··· RECORDS TO PROCESS

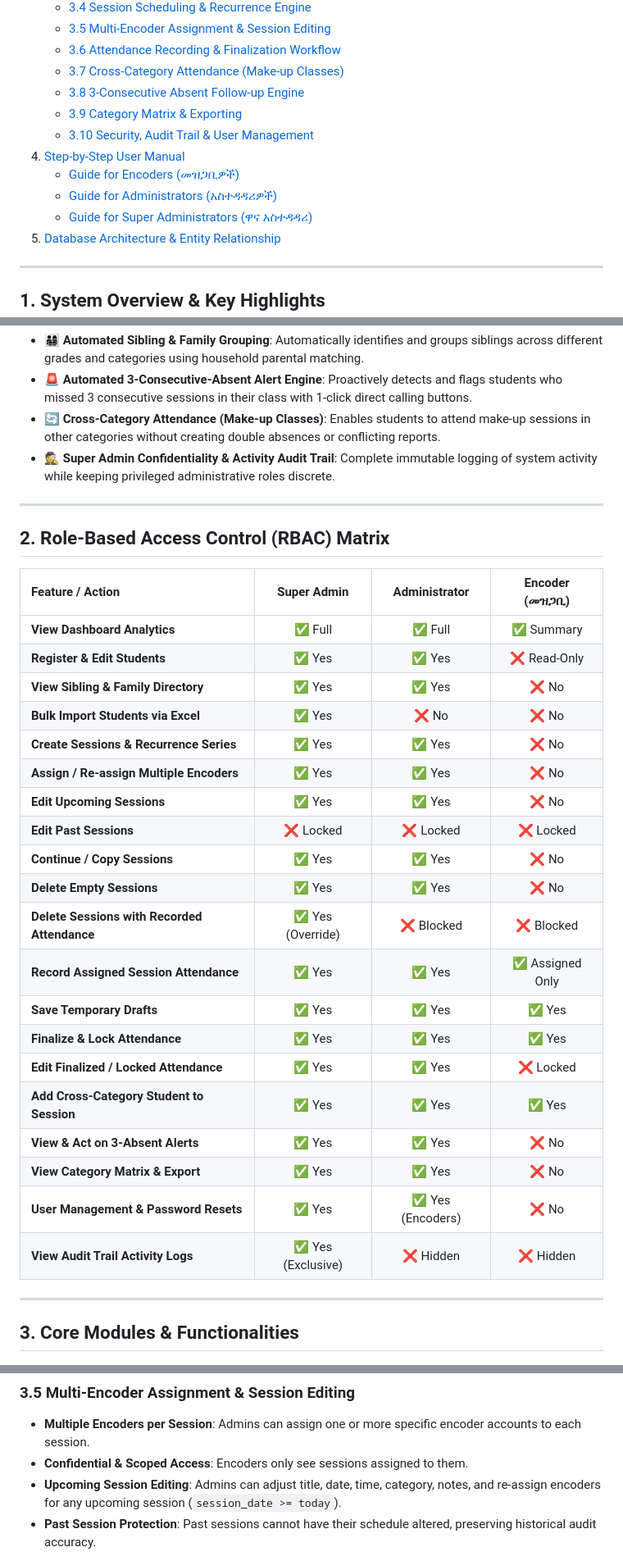
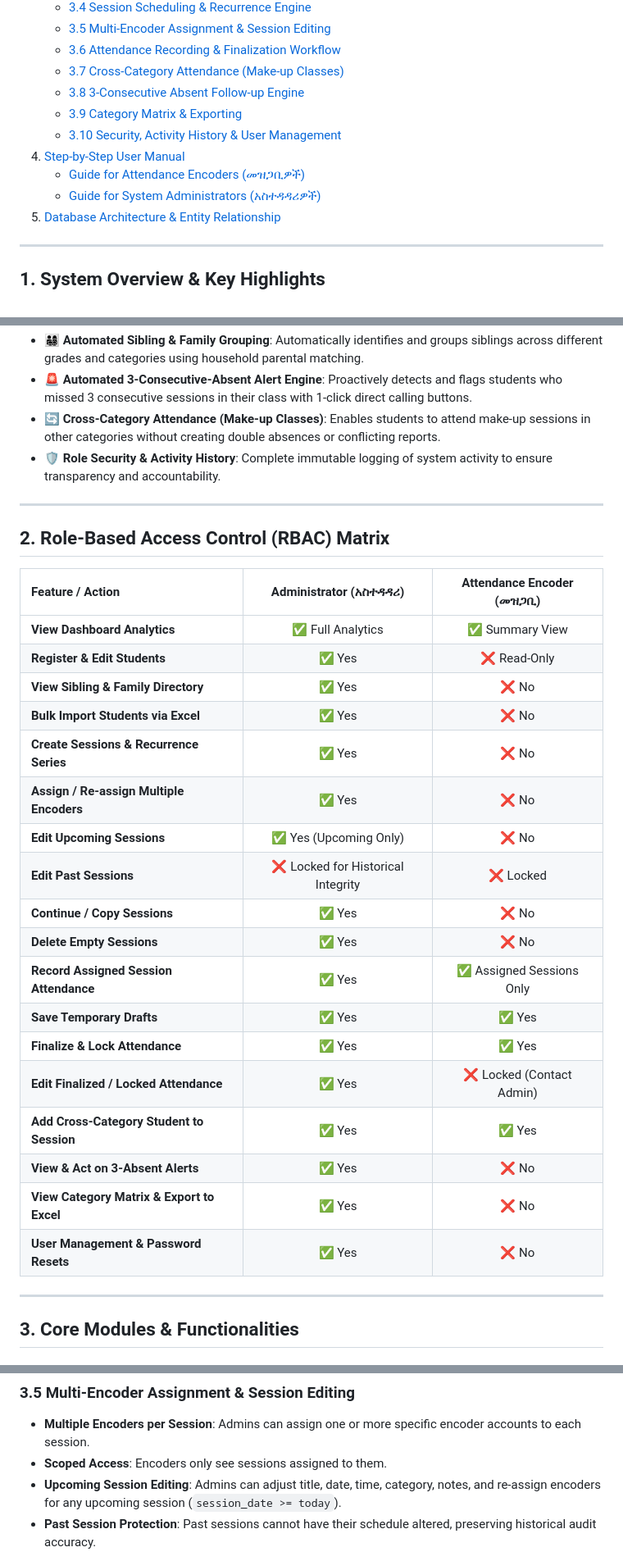
Before and after one commit to bisrat0317/sunday-school-attendance, a Markdown page: USER_MANUAL.md, 3 parts joined by grey strips. Shown at 82% size. GitHub-like rendering.

Commit message:
Update user manual to keep superadmin confidential and discrete

```diff
--- a/USER_MANUAL.md
+++ b/USER_MANUAL.md
@@ -16,11 +16,10 @@
    - [3.7 Cross-Category Attendance (Make-up Classes)](#37-cross-category-attendance-make-up-classes)
    - [3.8 3-Consecutive Absent Follow-up Engine](#38-3-consecutive-absent-follow-up-engine)
    - [3.9 Category Matrix & Exporting](#39-category-matrix--exporting)
-   - [3.10 Security, Audit Trail & User Management](#310-security-audit-trail--user-management)
+   - [3.10 Security, Activity History & User Management](#310-security-activity-history--user-management)
 4. [Step-by-Step User Manual](#4-step-by-step-user-manual)
-   - [Guide for Encoders (መዝጋቢዎች)](#guide-for-encoders)
-   - [Guide for Administrators (አስተዳዳሪዎች)](#guide-for-administrators)
-   - [Guide for Super Administrators (ዋና አስተዳዳሪ)](#guide-for-super-administrators)
+   - [Guide for Attendance Encoders (መዝጋቢዎች)](#guide-for-attendance-encoders)
+   - [Guide for System Administrators (አስተዳዳሪዎች)](#guide-for-system-administrators)
 5. [Database Architecture & Entity Relationship](#5-database-architecture--entity-relationship)
 
 ---
@@ -36,34 +35,32 @@ The **Bete Yared Sunday School Management System** is a purpose-built, cloud-rea
 - 👨‍👩‍👧‍👦 **Automated Sibling & Family Grouping**: Automatically identifies and groups siblings across different grades and categories using household parental matching.
 - 🚨 **Automated 3-Consecutive-Absent Alert Engine**: Proactively detects and flags students who missed 3 consecutive sessions in their class with 1-click direct calling buttons.
 - 🔄 **Cross-Category Attendance (Make-up Classes)**: Enables students to attend make-up sessions in other categories without creating double absences or conflicting reports.
-- 🕵️ **Super Admin Confidentiality & Activity Audit Trail**: Complete immutable logging of system activity while keeping privileged administrative roles discrete.
+- 🛡️ **Role Security & Activity History**: Complete immutable logging of system activity to ensure transparency and accountability.
 
 ---
 
 ## 2. Role-Based Access Control (RBAC) Matrix
 
-| Feature / Action | Super Admin | Administrator | Encoder (መዝጋቢ) |
-| :--- | :---: | :---: | :---: |
-| **View Dashboard Analytics** | ✅ Full | ✅ Full | ✅ Summary |
-| **Register & Edit Students** | ✅ Yes | ✅ Yes | ❌ Read-Only |
-| **View Sibling & Family Directory** | ✅ Yes | ✅ Yes | ❌ No |
-| **Bulk Import Students via Excel** | ✅ Yes | ❌ No | ❌ No |
-| **Create Sessions & Recurrence Series** | ✅ Yes | ✅ Yes | ❌ No |
-| **Assign / Re-assign Multiple Encoders** | ✅ Yes | ✅ Yes | ❌ No |
-| **Edit Upcoming Sessions** | ✅ Yes | ✅ Yes | ❌ No |
-| **Edit Past Sessions** | ❌ Locked | ❌ Locked | ❌ Locked |
-| **Continue / Copy Sessions** | ✅ Yes | ✅ Yes | ❌ No |
-| **Delete Empty Sessions** | ✅ Yes | ✅ Yes | ❌ No |
-| **Delete Sessions with Recorded Attendance** | ✅ Yes (Override) | ❌ Blocked | ❌ Blocked |
-| **Record Assigned Session Attendance** | ✅ Yes | ✅ Yes | ✅ Assigned Only |
-| **Save Temporary Drafts** | ✅ Yes | ✅ Yes | ✅ Yes |
-| **Finalize & Lock Attendance** | ✅ Yes | ✅ Yes | ✅ Yes |
-| **Edit Finalized / Locked Attendance** | ✅ Yes | ✅ Yes | ❌ Locked |
-| **Add Cross-Category Student to Session** | ✅ Yes | ✅ Yes | ✅ Yes |
-| **View & Act on 3-Absent Alerts** | ✅ Yes | ✅ Yes | ❌ No |
-| **View Category Matrix & Export** | ✅ Yes | ✅ Yes | ❌ No |
-| **User Management & Password Resets** | ✅ Yes | ✅ Yes (Encoders) | ❌ No |
-| **View Audit Trail Activity Logs** | ✅ Yes (Exclusive) | ❌ Hidden | ❌ Hidden |
+| Feature / Action | Administrator (አስተዳዳሪ) | Attendance Encoder (መዝጋቢ) |
+| :--- | :---: | :---: |
+| **View Dashboard Analytics** | ✅ Full Analytics | ✅ Summary View |
+| **Register & Edit Students** | ✅ Yes | ❌ Read-Only |
+| **View Sibling & Family Directory** | ✅ Yes | ❌ No |
+| **Bulk Import Students via Excel** | ✅ Yes | ❌ No |
+| **Create Sessions & Recurrence Series** | ✅ Yes | ❌ No |
+| **Assign / Re-assign Multiple Encoders** | ✅ Yes | ❌ No |
+| **Edit Upcoming Sessions** | ✅ Yes (Upcoming Only) | ❌ No |
+| **Edit Past Sessions** | ❌ Locked for Historical Integrity | ❌ Locked |
+| **Continue / Copy Sessions** | ✅ Yes | ❌ No |
+| **Delete Empty Sessions** | ✅ Yes | ❌ No |
+| **Record Assigned Session Attendance** | ✅ Yes | ✅ Assigned Sessions Only |
+| **Save Temporary Drafts** | ✅ Yes | ✅ Yes |
+| **Finalize & Lock Attendance** | ✅ Yes | ✅ Yes |
+| **Edit Finalized / Locked Attendance** | ✅ Yes | ❌ Locked (Contact Admin) |
+| **Add Cross-Category Student to Session** | ✅ Yes | ✅ Yes |
+| **View & Act on 3-Absent Alerts** | ✅ Yes | ❌ No |
+| **View Category Matrix & Export to Excel** | ✅ Yes | ❌ No |
+| **User Management & Password Resets** | ✅ Yes | ❌ No |
 
 ---
 
@@ -95,7 +92,7 @@ The **Bete Yared Sunday School Management System** is a purpose-built, cloud-rea
 
 ### 3.5 Multi-Encoder Assignment & Session Editing
 - **Multiple Encoders per Session**: Admins can assign one or more specific encoder accounts to each session.
-- **Confidential & Scoped Access**: Encoders only see sessions assigned to them.
+- **Scoped Access**: Encoders only see sessions assigned to them.
 - **Upcoming Session Editing**: Admins can adjust title, date, time, category, notes, and re-assign encoders for any upcoming session (`session_date >= today`).
 - **Past Session Protection**: Past sessions cannot have their schedule altered, preserving historical audit accuracy.
 
```
Also changed, not shown: other parts of USER_MANUAL.md (+10 -17 lines).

······

● TASK DETAILS:
Pictures stay out of this copy; write out the entries above exactly.

● WRITTEN ANSWER:
Before and after one commit to bisrat0317/sunday-school-attendance, a Markdown page: USER_MANUAL.md, 3 parts joined by grey strips. Shown at 82% size. GitHub-like rendering.

Commit message:
Update user manual to keep superadmin confidential and discrete

```diff
--- a/USER_MANUAL.md
+++ b/USER_MANUAL.md
@@ -16,11 +16,10 @@
    - [3.7 Cross-Category Attendance (Make-up Classes)](#37-cross-category-attendance-make-up-classes)
    - [3.8 3-Consecutive Absent Follow-up Engine](#38-3-consecutive-absent-follow-up-engine)
    - [3.9 Category Matrix & Exporting](#39-category-matrix--exporting)
-   - [3.10 Security, Audit Trail & User Management](#310-security-audit-trail--user-management)
+   - [3.10 Security, Activity History & User Management](#310-security-activity-history--user-management)
 4. [Step-by-Step User Manual](#4-step-by-step-user-manual)
-   - [Guide for Encoders (መዝጋቢዎች)](#guide-for-encoders)
-   - [Guide for Administrators (አስተዳዳሪዎች)](#guide-for-administrators)
-   - [Guide for Super Administrators (ዋና አስተዳዳሪ)](#guide-for-super-administrators)
+   - [Guide for Attendance Encoders (መዝጋቢዎች)](#guide-for-attendance-encoders)
+   - [Guide for System Administrators (አስተዳዳሪዎች)](#guide-for-system-administrators)
 5. [Database Architecture & Entity Relationship](#5-database-architecture--entity-relationship)
 
 ---
@@ -36,34 +35,32 @@ The **Bete Yared Sunday School Management System** is a purpose-built, cloud-rea
 - 👨‍👩‍👧‍👦 **Automated Sibling & Family Grouping**: Automatically identifies and groups siblings across different grades and categories using household parental matching.
 - 🚨 **Automated 3-Consecutive-Absent Alert Engine**: Proactively detects and flags students who missed 3 consecutive sessions in their class with 1-click direct calling buttons.
 - 🔄 **Cross-Category Attendance (Make-up Classes)**: Enables students to attend make-up sessions in other categories without creating double absences or conflicting reports.
-- 🕵️ **Super Admin Confidentiality & Activity Audit Trail**: Complete immutable logging of system activity while keeping privileged administrative roles discrete.
+- 🛡️ **Role Security & Activity History**: Complete immutable logging of system activity to ensure transparency and accountability.
 
 ---
 
 ## 2. Role-Based Access Control (RBAC) Matrix
 
-| Feature / Action | Super Admin | Administrator | Encoder (መዝጋቢ) |
-| :--- | :---: | :---: | :---: |
-| **View Dashboard Analytics** | ✅ Full | ✅ Full | ✅ Summary |
-| **Register & Edit Students** | ✅ Yes | ✅ Yes | ❌ Read-Only |
-| **View Sibling & Family Directory** | ✅ Yes | ✅ Yes | ❌ No |
-| **Bulk Import Students via Excel** | ✅ Yes | ❌ No | ❌ No |
-| **Create Sessions & Recurrence Series** | ✅ Yes | ✅ Yes | ❌ No |
-| **Assign / Re-assign Multiple Encoders** | ✅ Yes | ✅ Yes | ❌ No |
-| **Edit Upcoming Sessions** | ✅ Yes | ✅ Yes | ❌ No |
-| **Edit Past Sessions** | ❌ Locked | ❌ Locked | ❌ Locked |
-| **Continue / Copy Sessions** | ✅ Yes | ✅ Yes | ❌ No |
-| **Delete Empty Sessions** | ✅ Yes | ✅ Yes | ❌ No |
-| **Delete Sessions with Recorded Attendance** | ✅ Yes (Override) | ❌ Blocked | ❌ Blocked |
-| **Record Assigned Session Attendance** | ✅ Yes | ✅ Yes | ✅ Assigned Only |
-| **Save Temporary Drafts** | ✅ Yes | ✅ Yes | ✅ Yes |
-| **Finalize & Lock Attendance** | ✅ Yes | ✅ Yes | ✅ Yes |
-| **Edit Finalized / Locked Attendance** | ✅ Yes | ✅ Yes | ❌ Locked |
-| **Add Cross-Category Student to Session** | ✅ Yes | ✅ Yes | ✅ Yes |
-| **View & Act on 3-Absent Alerts** | ✅ Yes | ✅ Yes | ❌ No |
-| **View Category Matrix & Export** | ✅ Yes | ✅ Yes | ❌ No |
-| **User Management & Password Resets** | ✅ Yes | ✅ Yes (Encoders) | ❌ No |
-| **View Audit Trail Activity Logs** | ✅ Yes (Exclusive) | ❌ Hidden | ❌ Hidden |
+| Feature / Action | Administrator (አስተዳዳሪ) | Attendance Encoder (መዝጋቢ) |
+| :--- | :---: | :---: |
+| **View Dashboard Analytics** | ✅ Full Analytics | ✅ Summary View |
+| **Register & Edit Students** | ✅ Yes | ❌ Read-Only |
+| **View Sibling & Family Directory** | ✅ Yes | ❌ No |
+| **Bulk Import Students via Excel** | ✅ Yes | ❌ No |
+| **Create Sessions & Recurrence Series** | ✅ Yes | ❌ No |
+| **Assign / Re-assign Multiple Encoders** | ✅ Yes | ❌ No |
+| **Edit Upcoming Sessions** | ✅ Yes (Upcoming Only) | ❌ No |
+| **Edit Past Sessions** | ❌ Locked for Historical Integrity | ❌ Locked |
+| **Continue / Copy Sessions** | ✅ Yes | ❌ No |
+| **Delete Empty Sessions** | ✅ Yes | ❌ No |
+| **Record Assigned Session Attendance** | ✅ Yes | ✅ Assigned Sessions Only |
+| **Save Temporary Drafts** | ✅ Yes | ✅ Yes |
+| **Finalize & Lock Attendance** | ✅ Yes | ✅ Yes |
+| **Edit Finalized / Locked Attendance** | ✅ Yes | ❌ Locked (Contact Admin) |
+| **Add Cross-Category Student to Session** | ✅ Yes | ✅ Yes |
+| **View & Act on 3-Absent Alerts** | ✅ Yes | ❌ No |
+| **View Category Matrix & Export to Excel** | ✅ Yes | ❌ No |
+| **User Management & Password Resets** | ✅ Yes | ❌ No |
 
 ---
 
@@ -95,7 +92,7 @@ The **Bete Yared Sunday School Management System** is a purpose-built, cloud-rea
 
 ### 3.5 Multi-Encoder Assignment & Session Editing
 - **Multiple Encoders per Session**: Admins can assign one or more specific encoder accounts to each session.
-- **Confidential & Scoped Access**: Encoders only see sessions assigned to them.
+- **Scoped Access**: Encoders only see sessions assigned to them.
 - **Upcoming Session Editing**: Admins can adjust title, date, time, category, notes, and re-assign encoders for any upcoming session (`session_date >= today`).
 - **Past Session Protection**: Past sessions cannot have their schedule altered, preserving historical audit accuracy.
 
```
Also changed, not shown: other parts of USER_MANUAL.md (+10 -17 lines).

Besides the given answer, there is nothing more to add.